Despite a difficult labor environment, management on a call with analysts on Oct. 24 said it's made "great progress" finding nearly 100,000 part-time employees to work the holiday season thanks in part to its Brown Friday national job fair held in October. The company expects to carry 800 million packages this holiday season, with at least 30 million per day on at least 19 of the 21 days between Black Friday and Christmas Eve.
COO Jim Barber, speaking on the post-earnings call, said UPS believes it has the pieces in place to handle the holiday season this year:
As in years past, we expect record demand between Black Friday and New Year's Day. We have developed the most comprehensive plan ever, and it's the product of a highly coordinated effort across operations, engineering, sales, and many other parts of the UPS organization. Our plan fully considers the unique needs of those customers who, like UPS, flex their networks by up to nearly double, [to] take advantage of this important time of the year.
Even if UPS does survive the holiday season, things will not get much easier on New Year's Day. The latest round of tariffs on Chinese imports are scheduled to increase to 25% on Jan. 1, potentially causing stress to shipping lines leading up to that date and disruptions after it.
On the post-earnings call, Barber said that UPS has seen what appears to be inventory buildups and planning for tariffs ahead of the rate increase, saying, "We are working with our customers largely in Asia right now."

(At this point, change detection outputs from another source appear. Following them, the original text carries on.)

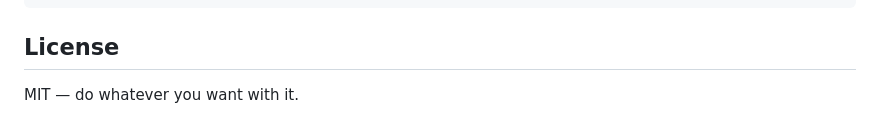
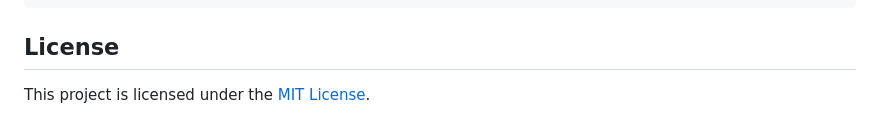
Before and after one commit to kashyapgithub/emails-that-you-actually-need, a Markdown page: README.md, the part around the change. Drawn GitHub-style.

Commit message:
README: tighten up the license line

```diff
--- a/README.md
+++ b/README.md
@@ -179,4 +179,4 @@ gmail-category-watcher/
 
 ## License
 
-MIT — do whatever you want with it.
+This project is licensed under the [MIT License](LICENSE).
```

Working with those customers is both a chance for UPS to build relationships in a cutthroat industry, and an opportunity for UPS planners to get a heads-up on how tariffs might alter the shipping landscape. The company believes that if the tariffs, which are mostly on consumer goods, stay in place, manufacturing is likely to shift away from China over time and toward alternative low-cost locations including Vietnam, India, and Sri Lanka. If so, the net effect on UPS' business could be simply to shift demand from one region to another, and not decrease overall shipping demand.
It's tough to quantify what impact the tariffs will have on the business. UPS in recent years has attempted to grow in areas including healthcare, life sciences, and business-to-business shipping between small and midsize companies as a way to counter its exposure to consumer shipping and tariffs. But until the tariffs are in place and those businesses have time to mature, there will continue to be uncertainty in the international shipping business.
Wait and see on UPS
It's hard to argue against UPS' strategic plan, and the investments the company is making today on infrastructure and capacity should benefit it for years to come. But the stock is not cheap, trading at 16.9 times trailing earnings versus FedEx's 12.5 times trailing earnings. And the challenges the company faces in the months to come are daunting.
I'll be watching with great interest to see how UPS manages this year's peak holiday shipping season, and what becomes of the trade war going into 2019. At some point, UPS is a stock I'd like to own as a way to take advantage of trends including the shift away from traditional retail commerce and the ever-more-connected global economy.
But given the level of uncertainty about the business, I see no reason to rush in today. Leave UPS in the cart for now.
John Mackey, CEO of Whole Foods Market, an Amazon subsidiary, is a member of The Motley Fool's board of directors. Lou Whiteman has no position in any of the stocks mentioned. The Motley Fool owns shares of and recommends Amazon. The Motley Fool recommends FedEx. The Motley Fool has a disclosure policy.